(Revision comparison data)
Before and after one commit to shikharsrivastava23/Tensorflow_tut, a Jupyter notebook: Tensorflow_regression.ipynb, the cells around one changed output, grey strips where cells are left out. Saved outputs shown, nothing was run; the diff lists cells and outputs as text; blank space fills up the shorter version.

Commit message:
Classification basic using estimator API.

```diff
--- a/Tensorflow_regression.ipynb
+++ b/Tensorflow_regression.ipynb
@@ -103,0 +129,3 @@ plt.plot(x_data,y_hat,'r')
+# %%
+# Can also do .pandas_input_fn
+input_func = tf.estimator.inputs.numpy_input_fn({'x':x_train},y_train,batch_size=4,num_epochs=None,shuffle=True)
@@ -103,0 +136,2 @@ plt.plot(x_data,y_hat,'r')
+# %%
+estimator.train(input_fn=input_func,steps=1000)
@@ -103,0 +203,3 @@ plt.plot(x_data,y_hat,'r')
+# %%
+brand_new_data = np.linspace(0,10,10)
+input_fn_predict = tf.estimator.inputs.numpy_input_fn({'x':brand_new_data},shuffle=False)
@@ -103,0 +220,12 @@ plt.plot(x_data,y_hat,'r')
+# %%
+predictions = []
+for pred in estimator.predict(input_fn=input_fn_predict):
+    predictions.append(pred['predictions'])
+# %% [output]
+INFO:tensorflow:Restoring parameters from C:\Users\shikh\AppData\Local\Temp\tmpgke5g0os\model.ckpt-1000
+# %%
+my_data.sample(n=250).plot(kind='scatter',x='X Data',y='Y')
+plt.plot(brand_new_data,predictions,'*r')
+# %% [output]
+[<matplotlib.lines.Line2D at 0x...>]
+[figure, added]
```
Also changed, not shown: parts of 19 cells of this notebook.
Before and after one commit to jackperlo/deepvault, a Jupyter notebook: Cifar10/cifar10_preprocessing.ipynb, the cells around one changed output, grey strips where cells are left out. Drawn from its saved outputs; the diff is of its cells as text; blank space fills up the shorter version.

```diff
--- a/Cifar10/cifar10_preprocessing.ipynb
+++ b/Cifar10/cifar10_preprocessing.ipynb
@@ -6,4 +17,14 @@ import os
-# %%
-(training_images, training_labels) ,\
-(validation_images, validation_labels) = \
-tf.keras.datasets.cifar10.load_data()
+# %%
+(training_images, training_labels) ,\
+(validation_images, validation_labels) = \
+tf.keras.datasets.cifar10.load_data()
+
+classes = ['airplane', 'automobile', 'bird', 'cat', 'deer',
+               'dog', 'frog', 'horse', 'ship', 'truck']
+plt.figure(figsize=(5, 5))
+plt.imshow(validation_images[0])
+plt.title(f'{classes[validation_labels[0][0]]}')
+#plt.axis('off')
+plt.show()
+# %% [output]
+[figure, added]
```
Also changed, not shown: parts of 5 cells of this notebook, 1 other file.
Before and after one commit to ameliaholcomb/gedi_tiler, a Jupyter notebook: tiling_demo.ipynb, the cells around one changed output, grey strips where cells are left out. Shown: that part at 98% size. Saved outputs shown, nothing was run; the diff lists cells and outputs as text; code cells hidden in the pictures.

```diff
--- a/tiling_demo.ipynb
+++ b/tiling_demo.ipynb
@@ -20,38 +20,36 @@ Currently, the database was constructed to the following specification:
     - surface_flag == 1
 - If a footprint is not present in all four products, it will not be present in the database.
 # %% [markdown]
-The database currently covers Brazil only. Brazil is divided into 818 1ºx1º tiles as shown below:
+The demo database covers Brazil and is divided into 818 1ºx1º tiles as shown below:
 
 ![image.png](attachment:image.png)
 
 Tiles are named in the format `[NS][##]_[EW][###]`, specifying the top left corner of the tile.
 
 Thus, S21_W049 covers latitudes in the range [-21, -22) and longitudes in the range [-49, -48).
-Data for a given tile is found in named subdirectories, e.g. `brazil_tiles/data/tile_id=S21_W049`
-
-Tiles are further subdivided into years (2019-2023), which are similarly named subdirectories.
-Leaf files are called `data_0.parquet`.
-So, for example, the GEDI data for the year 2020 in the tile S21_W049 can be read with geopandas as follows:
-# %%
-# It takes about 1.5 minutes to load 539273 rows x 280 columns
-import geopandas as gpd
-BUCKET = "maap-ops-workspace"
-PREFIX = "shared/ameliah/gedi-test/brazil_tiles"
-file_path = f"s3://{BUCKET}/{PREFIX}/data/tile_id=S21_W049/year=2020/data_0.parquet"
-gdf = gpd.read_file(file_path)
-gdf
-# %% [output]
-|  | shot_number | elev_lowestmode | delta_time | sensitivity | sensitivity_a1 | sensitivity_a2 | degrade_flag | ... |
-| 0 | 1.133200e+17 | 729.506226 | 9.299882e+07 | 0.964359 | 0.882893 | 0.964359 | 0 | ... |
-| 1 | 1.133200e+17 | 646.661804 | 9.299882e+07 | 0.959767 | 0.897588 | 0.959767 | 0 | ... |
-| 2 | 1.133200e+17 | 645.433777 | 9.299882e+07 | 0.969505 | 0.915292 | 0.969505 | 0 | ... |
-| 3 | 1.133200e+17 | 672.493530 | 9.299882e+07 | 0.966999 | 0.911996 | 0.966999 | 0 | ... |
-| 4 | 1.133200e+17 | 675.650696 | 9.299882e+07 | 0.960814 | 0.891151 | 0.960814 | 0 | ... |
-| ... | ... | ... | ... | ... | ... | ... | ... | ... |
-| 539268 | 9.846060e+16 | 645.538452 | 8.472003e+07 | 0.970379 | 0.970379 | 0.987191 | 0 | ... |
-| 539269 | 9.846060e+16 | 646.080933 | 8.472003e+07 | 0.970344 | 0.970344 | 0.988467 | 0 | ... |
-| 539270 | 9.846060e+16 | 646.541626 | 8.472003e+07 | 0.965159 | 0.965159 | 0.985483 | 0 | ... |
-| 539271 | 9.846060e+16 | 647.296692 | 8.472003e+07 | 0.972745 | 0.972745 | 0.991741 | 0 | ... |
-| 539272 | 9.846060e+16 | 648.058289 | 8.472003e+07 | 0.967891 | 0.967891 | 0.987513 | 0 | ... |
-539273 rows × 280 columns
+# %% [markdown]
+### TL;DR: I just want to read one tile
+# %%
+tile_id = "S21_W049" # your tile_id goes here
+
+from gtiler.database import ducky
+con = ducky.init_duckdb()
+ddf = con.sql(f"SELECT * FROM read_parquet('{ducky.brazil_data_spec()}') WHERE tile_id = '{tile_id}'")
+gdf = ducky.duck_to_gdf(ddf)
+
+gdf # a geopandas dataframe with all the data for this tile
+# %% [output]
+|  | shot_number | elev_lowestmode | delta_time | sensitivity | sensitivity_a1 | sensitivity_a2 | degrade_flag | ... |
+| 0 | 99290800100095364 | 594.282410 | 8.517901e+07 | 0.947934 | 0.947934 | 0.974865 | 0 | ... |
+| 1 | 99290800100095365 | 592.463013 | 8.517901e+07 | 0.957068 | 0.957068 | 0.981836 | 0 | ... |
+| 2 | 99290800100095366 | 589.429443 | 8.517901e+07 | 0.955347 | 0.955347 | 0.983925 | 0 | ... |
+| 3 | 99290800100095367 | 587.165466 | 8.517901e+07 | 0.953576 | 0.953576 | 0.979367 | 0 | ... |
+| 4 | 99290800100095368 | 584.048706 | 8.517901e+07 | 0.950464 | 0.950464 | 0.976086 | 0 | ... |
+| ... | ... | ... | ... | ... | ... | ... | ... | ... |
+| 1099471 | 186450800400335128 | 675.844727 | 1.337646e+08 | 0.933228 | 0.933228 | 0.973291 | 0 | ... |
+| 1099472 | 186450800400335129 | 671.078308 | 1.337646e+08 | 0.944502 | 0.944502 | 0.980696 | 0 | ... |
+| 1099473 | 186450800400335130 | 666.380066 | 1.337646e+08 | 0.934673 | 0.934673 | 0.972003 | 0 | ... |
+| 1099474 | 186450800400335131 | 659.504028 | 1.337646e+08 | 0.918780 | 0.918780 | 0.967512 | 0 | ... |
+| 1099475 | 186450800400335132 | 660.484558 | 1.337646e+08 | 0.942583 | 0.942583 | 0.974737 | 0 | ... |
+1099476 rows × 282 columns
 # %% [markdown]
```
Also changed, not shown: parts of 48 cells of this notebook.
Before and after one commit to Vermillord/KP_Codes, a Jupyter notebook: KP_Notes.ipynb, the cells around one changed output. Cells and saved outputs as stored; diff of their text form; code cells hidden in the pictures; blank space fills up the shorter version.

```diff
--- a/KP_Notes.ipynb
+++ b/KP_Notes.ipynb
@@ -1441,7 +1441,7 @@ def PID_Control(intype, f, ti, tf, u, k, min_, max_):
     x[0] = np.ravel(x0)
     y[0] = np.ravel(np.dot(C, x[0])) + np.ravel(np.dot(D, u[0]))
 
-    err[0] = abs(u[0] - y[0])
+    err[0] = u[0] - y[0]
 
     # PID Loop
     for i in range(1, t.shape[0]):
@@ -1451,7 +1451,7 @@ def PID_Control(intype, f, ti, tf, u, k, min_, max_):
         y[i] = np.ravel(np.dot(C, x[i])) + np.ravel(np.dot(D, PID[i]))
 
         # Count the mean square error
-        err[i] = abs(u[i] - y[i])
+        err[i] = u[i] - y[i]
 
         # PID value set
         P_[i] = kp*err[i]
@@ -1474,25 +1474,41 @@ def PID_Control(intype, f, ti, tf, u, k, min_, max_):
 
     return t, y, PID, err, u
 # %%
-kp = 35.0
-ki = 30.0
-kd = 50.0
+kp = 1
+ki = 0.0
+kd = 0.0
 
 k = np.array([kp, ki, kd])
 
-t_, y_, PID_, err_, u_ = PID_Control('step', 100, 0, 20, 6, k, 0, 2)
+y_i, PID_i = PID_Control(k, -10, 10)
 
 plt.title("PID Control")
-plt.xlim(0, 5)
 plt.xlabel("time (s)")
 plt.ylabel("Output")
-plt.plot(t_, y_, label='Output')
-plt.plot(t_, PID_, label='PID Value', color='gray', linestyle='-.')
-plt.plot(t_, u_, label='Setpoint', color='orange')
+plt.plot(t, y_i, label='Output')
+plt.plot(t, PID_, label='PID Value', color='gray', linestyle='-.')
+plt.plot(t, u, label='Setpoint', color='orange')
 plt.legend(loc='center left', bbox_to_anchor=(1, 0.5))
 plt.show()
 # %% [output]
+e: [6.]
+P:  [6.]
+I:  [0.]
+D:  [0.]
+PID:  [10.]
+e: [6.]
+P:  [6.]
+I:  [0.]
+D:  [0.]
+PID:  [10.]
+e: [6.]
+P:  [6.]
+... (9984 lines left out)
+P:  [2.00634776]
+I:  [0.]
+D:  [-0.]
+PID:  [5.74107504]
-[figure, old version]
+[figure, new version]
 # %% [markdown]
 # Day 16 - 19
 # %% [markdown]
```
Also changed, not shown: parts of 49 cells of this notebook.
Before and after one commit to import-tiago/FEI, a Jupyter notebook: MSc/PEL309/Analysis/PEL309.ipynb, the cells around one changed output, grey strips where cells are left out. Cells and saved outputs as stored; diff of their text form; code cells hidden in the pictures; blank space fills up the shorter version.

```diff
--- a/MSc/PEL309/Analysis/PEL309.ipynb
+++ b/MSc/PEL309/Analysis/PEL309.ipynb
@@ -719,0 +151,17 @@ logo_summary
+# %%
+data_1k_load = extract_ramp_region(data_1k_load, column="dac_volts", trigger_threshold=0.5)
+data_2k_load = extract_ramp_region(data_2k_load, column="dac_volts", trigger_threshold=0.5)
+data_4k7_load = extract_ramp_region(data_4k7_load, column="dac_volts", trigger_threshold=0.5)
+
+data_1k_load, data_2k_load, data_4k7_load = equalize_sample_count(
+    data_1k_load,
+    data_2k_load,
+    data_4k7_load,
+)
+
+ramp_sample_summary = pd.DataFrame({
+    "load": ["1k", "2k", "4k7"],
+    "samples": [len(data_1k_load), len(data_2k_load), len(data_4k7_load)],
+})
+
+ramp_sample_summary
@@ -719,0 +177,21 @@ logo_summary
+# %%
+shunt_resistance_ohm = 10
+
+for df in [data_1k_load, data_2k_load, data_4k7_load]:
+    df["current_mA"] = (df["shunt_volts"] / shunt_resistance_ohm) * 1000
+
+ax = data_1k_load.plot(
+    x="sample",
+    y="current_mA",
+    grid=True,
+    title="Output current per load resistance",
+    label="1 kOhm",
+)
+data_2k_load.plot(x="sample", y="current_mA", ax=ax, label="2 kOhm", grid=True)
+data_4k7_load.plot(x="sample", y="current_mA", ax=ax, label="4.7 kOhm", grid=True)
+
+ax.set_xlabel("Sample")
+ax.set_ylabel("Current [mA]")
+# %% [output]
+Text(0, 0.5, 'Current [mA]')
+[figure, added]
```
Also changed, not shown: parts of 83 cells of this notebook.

Task to complete
Wherever the word "datasets" occurs in the data above, copy the line it sits in.

Solution for this exercise
-tf.keras.datasets.cifar10.load_data()
+tf.keras.datasets.cifar10.load_data()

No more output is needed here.